United States Coast Guard Cutter Mackinaw currently brings the Christmas trees for distribution to disadvantaged youngsters, but the Mackinaw is simply re-creating a long-standing tradition on the Great Lakes.

Christmas as we celebrate it today wasn't embraced by America until the mid-1800's. Our Puritan forefathers strictly forbade merry-making at Christmas time and December 25 wasn't declared a federal holiday until 1870. Christmas festivities were more common in the southern states and after the Civil War the custom of celebrating Christmas spread across the country.

Along with the celebration of Christmas came the Christmas Tree. Swaths of pine trees grew in the forests of northern Wisconsin, easy to harvest and sometimes even available for free. Retailers got the buyers lined up and all a resourceful person needed to do was get the trees from Wisconsin to Chicago. In the last half of the nineteenth century, that meant moving them by ship during the golden age of Great Lakes sailing.

Unfortunately, November is a treacherous month on Lake Michigan and many a ship loaded with Wisconsin pines never made it to the Chicago port. The Christmas Tree run was usually the last trip a captain made before the ice and snow made sailing impossible and it was always a calculated risk. If successful, the captain stood to make a profit almost as much as he earned during the whole rest of the year, but if a storm should blow up, he could lose both his profit and as his life.

The Rouse Simmons with Captain Herman Schuenemann at the helm is the subject of a well-known Christmas Tree Ship story.

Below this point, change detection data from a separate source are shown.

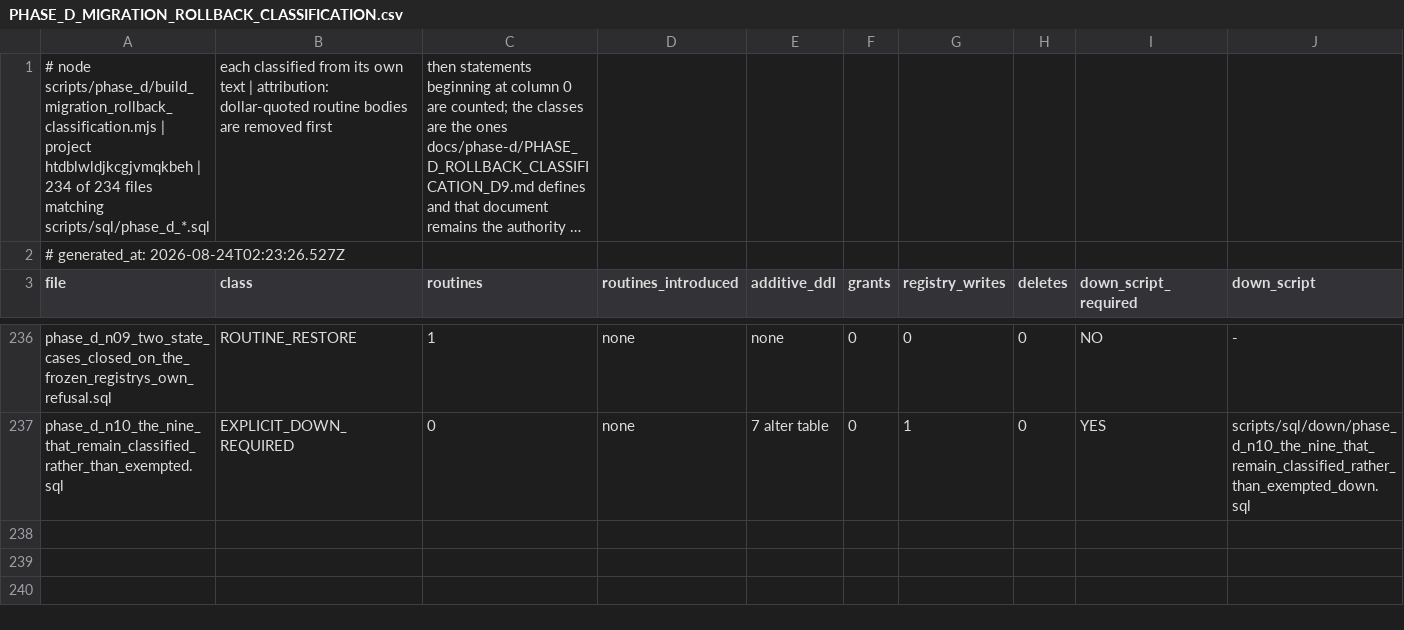
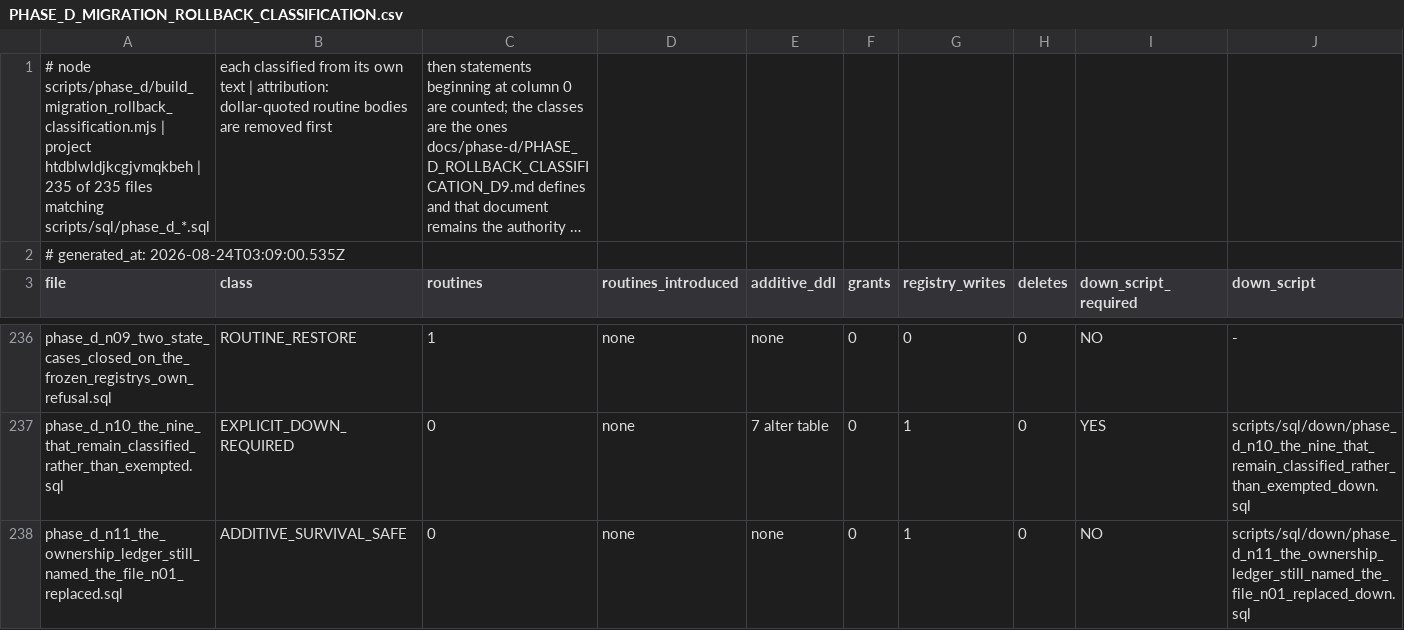
Before and after one commit to ahmadmhdnabilalzain-bot/quotesdone, a CSV file: docs/phase-d/PHASE_D_MIGRATION_ROLLBACK_CLASSIFICATION.csv, drawn as a sheet; only a part is shown, gaps mark what is left out; long unchanged cells end in …; rows hold the shown columns only; the diff names each change by its address in the sheet, - before the commit and + after, or states it on an @@ line.

```diff
--- a/docs/phase-d/PHASE_D_MIGRATION_ROLLBACK_CLASSIFICATION.csv
+++ b/docs/phase-d/PHASE_D_MIGRATION_ROLLBACK_CLASSIFICATION.csv
-A1 (file): …htdblwldjkcgjvmqkbeh | 234 of 234 files matching…
+A1 (file): …htdblwldjkcgjvmqkbeh | 235 of 235 files matching…
-A2 (file): # generated_at: 2026-08-24T02:23:26.527Z
+A2 (file): # generated_at: 2026-08-24T03:09:00.535Z
+row 238: phase_d_n11_the_ownership_ledger_still_named_the_file_n01_replaced.sql | ADDITIVE_SURVIVAL_SAFE | 0 | none | none | 0 | 1 | 0 | NO | scripts/sql/down/phase_d_n11_the_ownership_ledger_still_named_the_file_n01_replaced_down.sql
```
Also changed, not shown: 3 other files.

The Captain's older brother went down with his ship on a Christmas Tree run and the Rouse Simmons disappeared with her cargo and Captain Herman in 1912. The Captain's widow and daughters continued with the family business for a few years, stringing the new ship with lights and tying a pine tree to the top of the tallest mast in keeping with the Christmas Tree Ship tradition.

If you'd like to read more about the Rouse Simmons and the other Christmas Tree Ships, there are several good books available on the subject that would make excellent holiday gifts:

The Historic Christmas Tree Ship: A True Story of Faith, Hope and Love by Rochelle Pennington

The Christmas Tree Ship: The Story of Captain Santa by Rochelle Pennington

Lives and Legends of the Christmas Tree Ships by Fred Neuschel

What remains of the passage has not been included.